Jeff Koons is a cariacature of the art world. A stock trader turned painter in the cocaine driven excesses of the 80s .. He’s an artist that’s extremely easy to hate for a variety of reasons. He’s crude, he’s juvenile, vacuous, an icon of late capitalism, and worst of all he comes off as insincere. Take a look at the video below of Koons’ interview with Art Historian Robert Hughes (I highly recommend watching all of American Visions by the way).
I’m not interested in dissecting deeply the “hidden motives” at play in Koons work. I think the conceptual framework has been better looked at in recent articles that have come out since his retrospective in London. I am interested in looking at what it is that drives us mad about Koons, and what it says about painting today.
Often when the subject of Jeff Koons as a painter comes up, it isn’t long before the fact that he relies completely on the work of studio assistants to make his work is discussed. How can an artist not even touch his own work? A great article on the subject is I Was Jeff Koons’s Studio Serf
Here we are given the account of what it takes to create a Jeff Koons painting. A studio employee is given a very specific task, with specific instructions on how to create the painting. The paint is to be applied in a certain manner, and very specific colors are to be used. One has to wonder if it’s the instructions that turn people off to this mode of creation, or the fact that someone is an employee. If instructions are bad, then why even bother trying to examine how great works of art were made in the past, and attempt to recreate these same working methods? Isn’t this essentially following a set of instructions? As it relates to “employees” (Studio assistants) making a work of art, this also has some historical precedence. It wasn’t uncommon for people like Rembrandt to have an entire studio of artists all working on his paintings. Rembrandt looked at a huge canvas, and saw that a blue gradient needed to painted first and he was like “I aint got time for that” and told one of his assistants to do it. However, there’s one glaring difference between Koons and Rembrandt, and that’s the fact that Rembrandt touched his paintings in the end. Koons never lays a finger on them, he just tells other people what to do.

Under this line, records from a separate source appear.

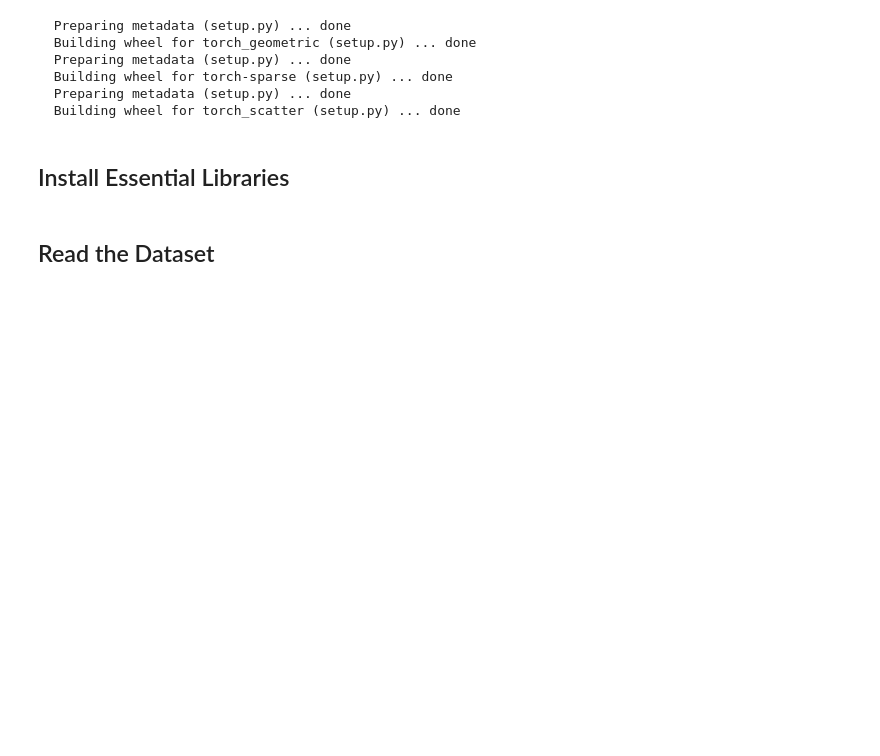
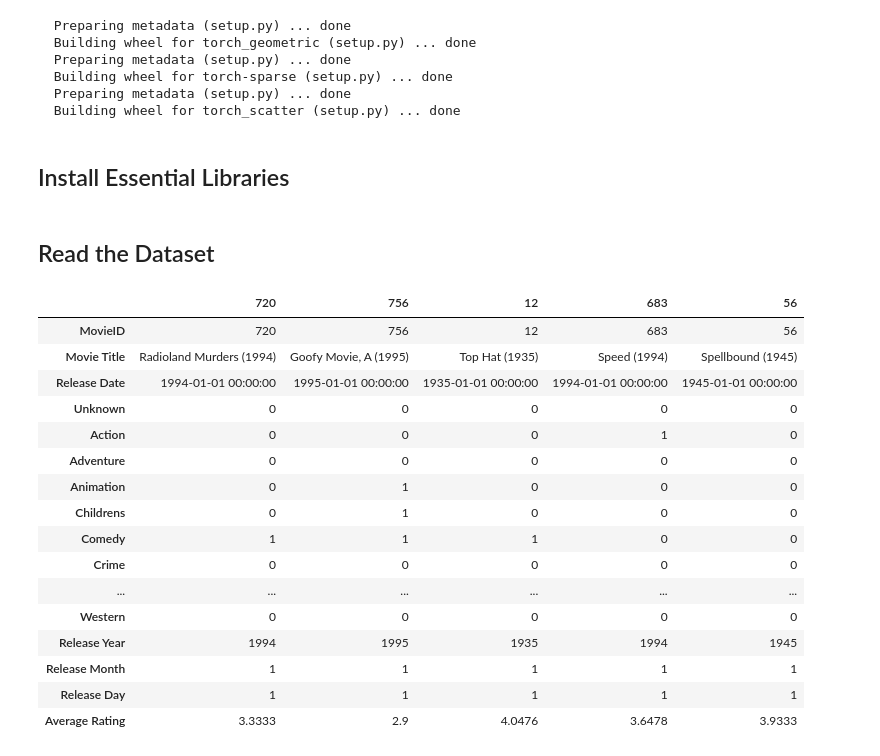
Before and after one commit to mojtabaSefidi/Small-GNN-Based-Projects, a Jupyter notebook: MLG_Final_Project_100k_simulator.ipynb, the cells around one changed output. Saved outputs shown, nothing was run; the diff lists cells and outputs as text; code cells hidden in the pictures; blank space fills up the shorter version.

```diff
--- a/MLG_Final_Project_100k_simulator.ipynb
+++ b/MLG_Final_Project_100k_simulator.ipynb
@@ -839,7 +661,7 @@ def recommend(df_new_user, favorite_genres,
 
   recommender_model = torch.load(model_path)
   users_df.iloc[-len(df_new_user):, :] = df_new_user
-  print(users_df.iloc[-len(df_new_user):, :])
+  # print(users_df.iloc[-len(df_new_user):, :])
   # users_df = pd.concat([users_df, df_new_user], axis=0, ignore_index=True)
 
   users_df, movies_df = finalize_dfs(users_df, movies_df)
@@ -850,8 +672,10 @@ def recommend(df_new_user, favorite_genres,
   graph_edges = [[],[]]
   edge_weight = []
 
-
-  temp_df = movies_df[movies_df[favorite_genres].apply(lambda r: (r==1).any(), axis=1)]
+  if favorite_genres != 'all':
+    temp_df = movies_df[movies_df[favorite_genres].apply(lambda r: (r==1).any(), axis=1)]
+  else:
+    temp_df = movies_df
 
   for user_id in users_df.iloc[-len(df_new_user):, :]['UserID'].unique():
     for movie_id in temp_df['MovieID'].unique():
@@ -891,9 +715,9 @@ def recommend(df_new_user, favorite_genres,
   cut = len(predicted) // len(edge_weight)
   preds = predicted.reshape(cut,-1).mean(axis=0)
   top_edges_rates = preds.argsort()[-k:][::-1]
-  recommended_film = graph_edges[-1][top_edges_rates]
-
-  return predicted, movies_df, movies_df[movies_df['MovieID'].isin(recommended_film)].T
+  # print(preds,top_edges_rates, graph_edges[-1])
+  recommended_film = graph_edges[-1][list(top_edges_rates)]
+  return preds, movies_df, movies_df.iloc[recommended_film,:].T
 # %%
 '''
 ----------------Ocuppation
@@ -944,14 +768,34 @@ Western|18
 # users_df = pd.read_csv('/content/gdrive/MyDrive/MLG_Final_Project/MovieLens100k/Data/users_df.csv')
 # users_df
 
-favorite_genres = [['War', 'Western', 'Thriller']]
-new_users = [[944,48,'M','student',85711]]
+new_users = [[944, 24, 'F', 'educator', 85711]]
+favorite_genres = [["Romance"]]
 # %%
 for i in range(len(new_users)):
   df_new_user = pd.DataFrame([new_users[i]], columns=['UserID', 'Age', 'Gender', 'Occupation', 'Zipcode'])
   favorite_genre = favorite_genres[i]
-  predicted, movies_df, recommended_film = recommend(df_new_user, favorite_genre
+  predicted, movies_df, recommended_film = recommend(df_new_user, favorite_genre,
                                                    movies_df_path = '/content/gdrive/MyDrive/MLG_Final_Project/MovieLens100k/Data/movies_df.csv',
                                                    users_df_path='/content/gdrive/MyDrive/MLG_Final_Project/MovieLens100k/Data/users_df.csv',
                                                    ratings_df_all_path = '/content/gdrive/MyDrive/MLG_Final_Project/MovieLens100k/Data/rating_df.csv',
-                                                   model_path='/content/gdrive/MyDrive/MLG_Final_Project/MovieLens100k/Results_Best_models/best_model_Sage82.pth')
+                                                   model_path='/content/best_model_GraphSage64_1.pth')
+# %%
+recommended_film
+# %% [output]
+|  | 720 | 756 | 12 | 683 | 56 |
+| MovieID | 720 | 756 | 12 | 683 | 56 |
+| Movie Title | Radioland Murders (1994) | Goofy Movie, A (1995) | Top Hat (1935) | Speed (1994) | Spellbound (1945) |
+| Release Date | 1994-01-01 00:00:00 | 1995-01-01 00:00:00 | 1935-01-01 00:00:00 | 1994-01-01 00:00:00 | 1945-01-01 00:00:00 |
+| Unknown | 0 | 0 | 0 | 0 | 0 |
+| Action | 0 | 0 | 0 | 1 | 0 |
+| Adventure | 0 | 0 | 0 | 0 | 0 |
+| Animation | 0 | 1 | 0 | 0 | 0 |
+| Childrens | 0 | 1 | 0 | 0 | 0 |
+| Comedy | 1 | 1 | 1 | 0 | 0 |
+| Crime | 0 | 0 | 0 | 0 | 0 |
+| ... | ... | ... | ... | ... | ... |
+| Western | 0 | 0 | 0 | 0 | 0 |
+| Release Year | 1994 | 1995 | 1935 | 1994 | 1945 |
+| Release Month | 1 | 1 | 1 | 1 | 1 |
+| Release Day | 1 | 1 | 1 | 1 | 1 |
+| Average Rating | 3.3333 | 2.9 | 4.0476 | 3.6478 | 3.9333 |
```
Also changed, not shown: parts of 8 cells of this notebook.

However, lets think about what’s really wrong with keeping your hands off of a project? Some of the greatest Film directors of all time aren’t splicing film or moving the mouse to edit certain sections of a film. They’re telling other people what to do, and in doing so, they’re trying to make a product that is either A) Marketable or B)Art . In Koons’ case he’s doing both. There’s no doubt that he’s playing with ideas involving consumerism, and it’s not a coincidence that he came to prominence at the height of capitalist excess. So, doesn’t this make him a pretty good artist who was able to catch the zeitgeist of the moment? We shouldn’t be shocked that his aluminum steel bunny set a record at auction. That’s what it was supposed to do. Sure, the reflection in the side of that bunny may represent the vacuous nature of the art market, but it also reflects us.